A monastery perched precariously in the Lombardy Alps (of northern Italy) has borne witness to mysterious events – a monk has vanished under suspicious conditions and a statue in the main square has started to weep blood. You are sent by a Vatican Cardinal to investigate the matter and hopefully unravel the mystery that plagues this holy sanctuary.
Cateia Games, a Croatian based developer have teamed up with Big Fish Games to bring to you a very different adventure. In Where Angels Cry, you thankfully will not get any hidden object scenes that are cluttered with objects. Instead, you get an investigative casual game that is more closer to a true adventure. Things start off looking promising and smooth, but the biggest shortfall is the length of the game.
In the game’s introduction cutscene (after having conversed with the Cardinal), you are shown a desolate landscape that is blanketed by white snow. You are the monk sitting atop a horse that is slowly trudging along towards its fated destiny.

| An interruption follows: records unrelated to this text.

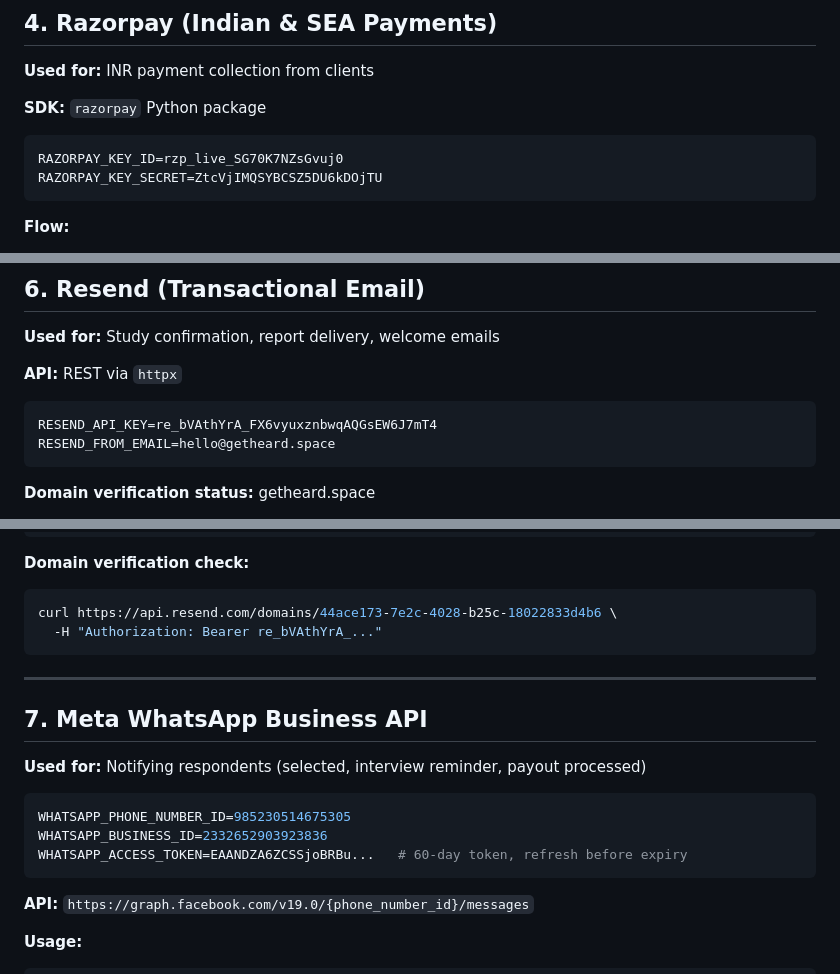
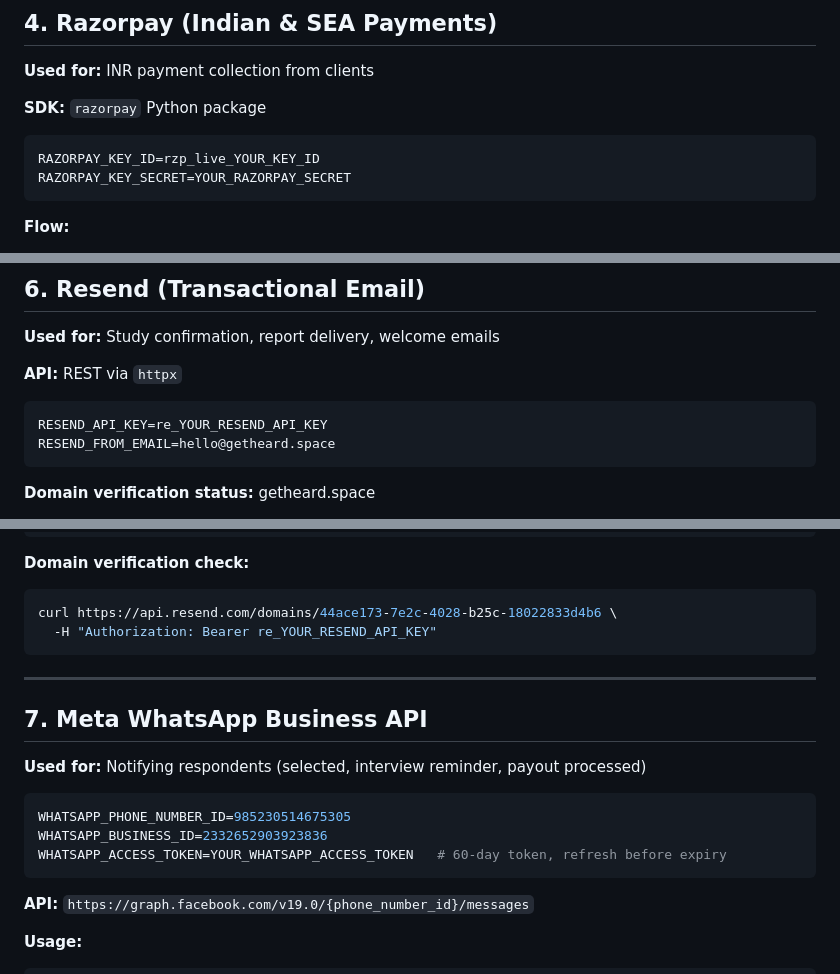
Before and after one commit to niveditapandey/getheard, a Markdown page: documentation/INTEGRATIONS.md, 3 parts joined by grey strips. Rendered like a GitHub page.

````diff
--- a/documentation/INTEGRATIONS.md
+++ b/documentation/INTEGRATIONS.md
@@ -109,8 +109,8 @@ def should_use_sarvam(self, language_code: str) -> bool:
 **SDK:** `razorpay` Python package
 
 ```env
-RAZORPAY_KEY_ID=rzp_live_SG70K7NZsGvuj0
-RAZORPAY_KEY_SECRET=ZtcVjIMQSYBCSZ5DU6kDOjTU
+RAZORPAY_KEY_ID=rzp_live_YOUR_KEY_ID
+RAZORPAY_KEY_SECRET=YOUR_RAZORPAY_SECRET
 ```
 
 **Flow:**
@@ -169,7 +169,7 @@ STRIPE_SECRET_KEY=sk_live_...
 **API:** REST via `httpx`
 
 ```env
-RESEND_API_KEY=re_bVAthYrA_FX6vyuxznbwqAQGsEW6J7mT4
+RESEND_API_KEY=re_YOUR_RESEND_API_KEY
 RESEND_FROM_EMAIL=hello@getheard.space
 ```
 
@@ -199,7 +199,7 @@ await send_email(
 **Domain verification check:**
 ```bash
 curl https://api.resend.com/domains/44ace173-7e2c-4028-b25c-18022833d4b6 \
-  -H "Authorization: Bearer re_bVAthYrA_..."
+  -H "Authorization: Bearer re_YOUR_RESEND_API_KEY"
 ```
 
 ---
@@ -211,7 +211,7 @@ curl https://api.resend.com/domains/44ace173-7e2c-4028-b25c-18022833d4b6 \
 ```env
 WHATSAPP_PHONE_NUMBER_ID=985230514675305
 WHATSAPP_BUSINESS_ID=2332652903923836
-WHATSAPP_ACCESS_TOKEN=EAANDZA6ZCSSjoBRBu...   # 60-day token, refresh before expiry
+WHATSAPP_ACCESS_TOKEN=YOUR_WHATSAPP_ACCESS_TOKEN   # 60-day token, refresh before expiry
 ```
 
 **API:** `https://graph.facebook.com/v19.0/{phone_number_id}/messages`
````
Also changed, not shown: documentation/ADMIN_GUIDE.md (+1 -1 lines).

After this introduction, you are ushered into a short tutorial prologue that teaches you the bare basics of Where Angels Cry. Game play is mouse driven, and the cursor even changes based on the chosen context. You can inspect an area, pick up or use items, attempt a mini-game or speak to a non-player character.
The rest of the game takes you through 6 chapters. Most of the gameplay has you wandering around a few locations in the monastery or its environs. Your objective is to uncover items you can use later on in the game, like a key to unlock a door or a piece used in one of the fun mini-games. The game pieces however come in a bunch and you have to go pixel hunting for them all over the place, sometimes requiring to win a mini-game to uncover a game piece meant for another.
In my opinion the mini-games found in Where Angels Cry are nothing new – if you are a fan of logic puzzles, you would at least have played some of these before. You get the standard rotating tile puzzle, tile toggling puzzles, a Tower of Hanoi mini-game, a Toad and Frog style puzzle, an interesting Match Three duel mini-game, pic-a-pix puzzles, a labyrinth to “solve”, a music Concentration mini-game, a sliding block puzzle, and a river crossing puzzle.
You meet quite a number of characters in the game, who blurt out some rather unnecessary archaic English. That is, if you don’t mind phrases and words like “in good sooth”, “perchance”, “alack”, “hark”, “posthaste”, and “yonder”. The voice acting that accompanies the script ranges from good to cringeworthy; we think you could be better off turning down the volume. Moreover, the story in Where Angels Cry started off very promising, but the ending was kind of a letdown. You will meet your so-called antagonist for the first time and then get to end the game in a rather questionable manner not befitting a monk.
The graphics depicting the monastery and environs look pretty good with snowy weather effects thrown in to add some realism. Your inventory interface is simple to use, as is the journal and hint system. The only complaint we had is the lack of animation for the characters, they just stand in the scene looking like a stiff cardboard cutout. To make it worse, their skins are so fair and pasty white, they almost look like aliens from another world.
We would recommend Where Angels Cry because of the adventure gameplay elements as well as the extremely well-done music soundtrack. The mini-games are also not too bad either. The story however starts off strong but ends with a whimper, and we feel more could have been done to improve the script.
Unfortunately, the biggest problem with the game was that we finished it in around 2 hours. Even the achievements list a “Speed Run – Finish the game under 3 hours” category which we promptly won on our first attempt. You may be hoping to find some reason to replay the game and win for yourself an obscure achievement, but frankly there is no cause for it since all items can be found in the exact same places every time.
There’s a demo of Where Angels Cry available at Big Fish Games.